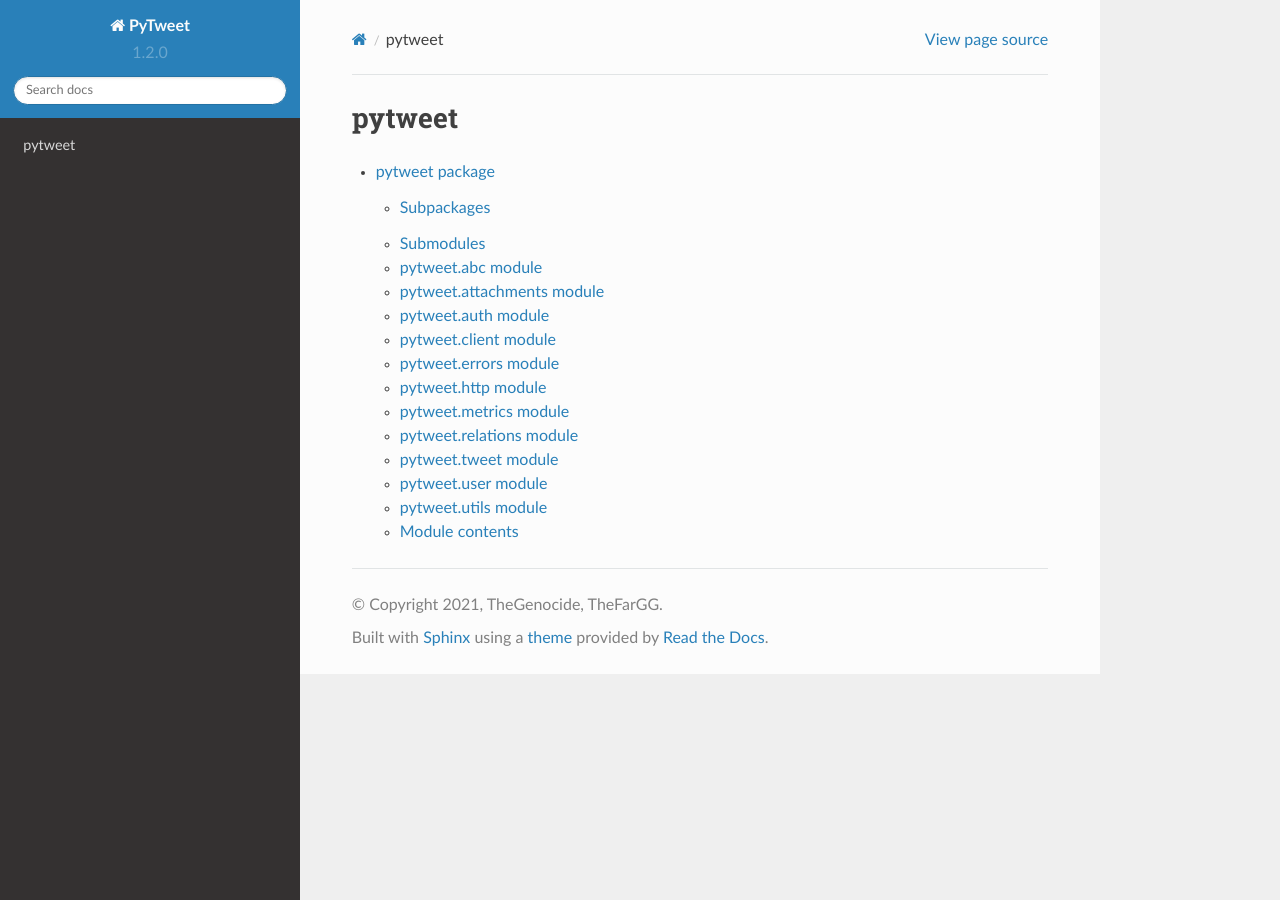
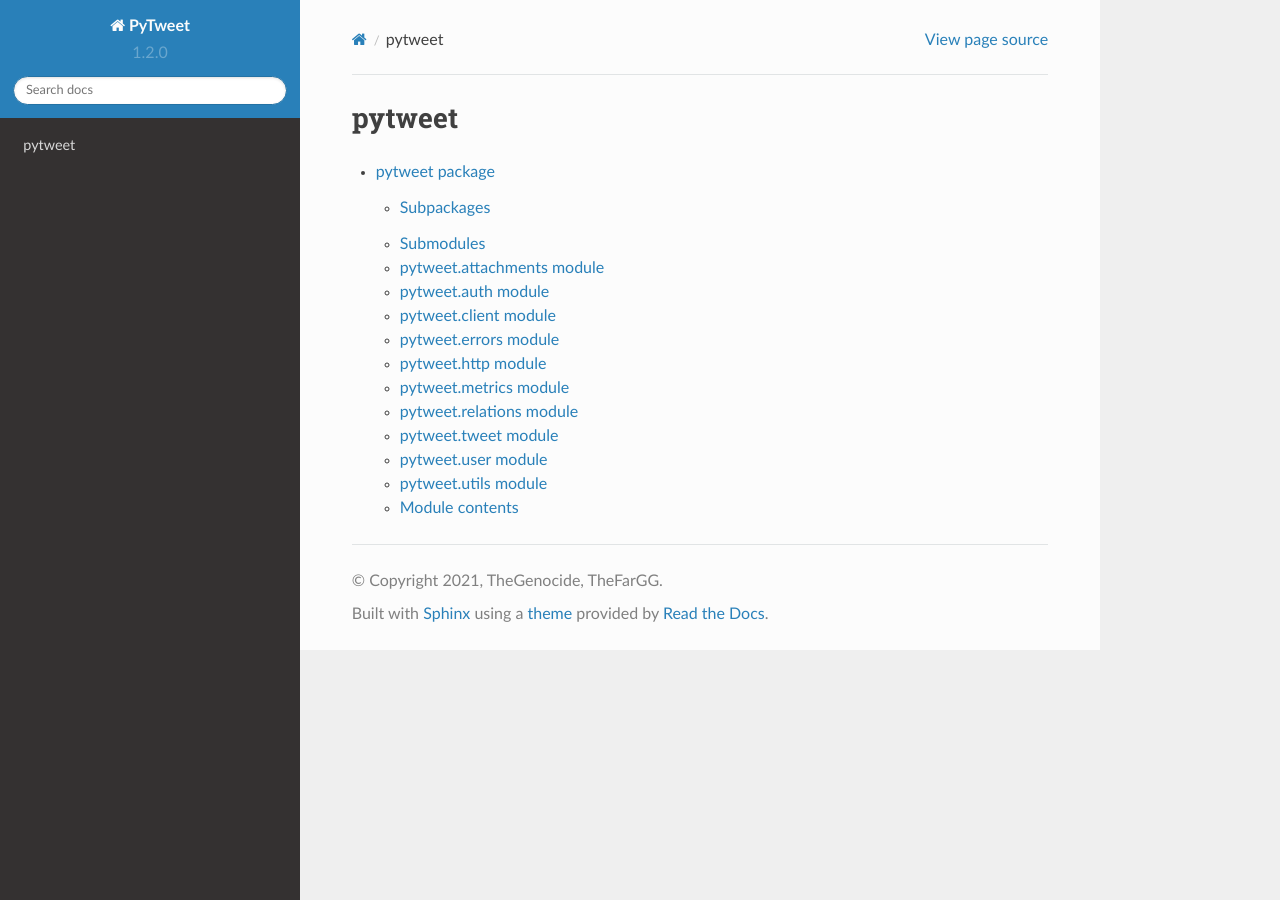
Before and after one commit to PyTweet/PyTweet, a Sphinx documentation site: the page built from docs/modules.rst, in a window 1280 px wide. Built offline with Sphinx 7.4.7 and the Read the Docs theme 2.0.0, drawn with Linux system fonts in a browser that asks for light colours; pages that are not in the unit, such as notebooks, are missing from menus.

Commit message:
Fixed pytweet.rst

```diff
--- a/docs/pytweet.rst
+++ b/docs/pytweet.rst
@@ -11,14 +11,6 @@
 
 Submodules
 ----------
-
-pytweet.abc module
-------------------
-
-.. automodule:: pytweet.abc
-   :members:
-   :undoc-members:
-   :show-inheritance:
 
 pytweet.attachments module
 --------------------------
```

==========

**DIRECTIONS:** What is needed is every record above, restated word for word, with the pictures left out.

**RESPONSE BOX:**
Before and after one commit to PyTweet/PyTweet, a Sphinx documentation site: the page built from docs/modules.rst, in a window 1280 px wide. Built offline with Sphinx 7.4.7 and the Read the Docs theme 2.0.0, drawn with Linux system fonts in a browser that asks for light colours; pages that are not in the unit, such as notebooks, are missing from menus.

Commit message:
Fixed pytweet.rst

```diff
--- a/docs/pytweet.rst
+++ b/docs/pytweet.rst
@@ -11,14 +11,6 @@
 
 Submodules
 ----------
-
-pytweet.abc module
-------------------
-
-.. automodule:: pytweet.abc
-   :members:
-   :undoc-members:
-   :show-inheritance:
 
 pytweet.attachments module
 --------------------------
```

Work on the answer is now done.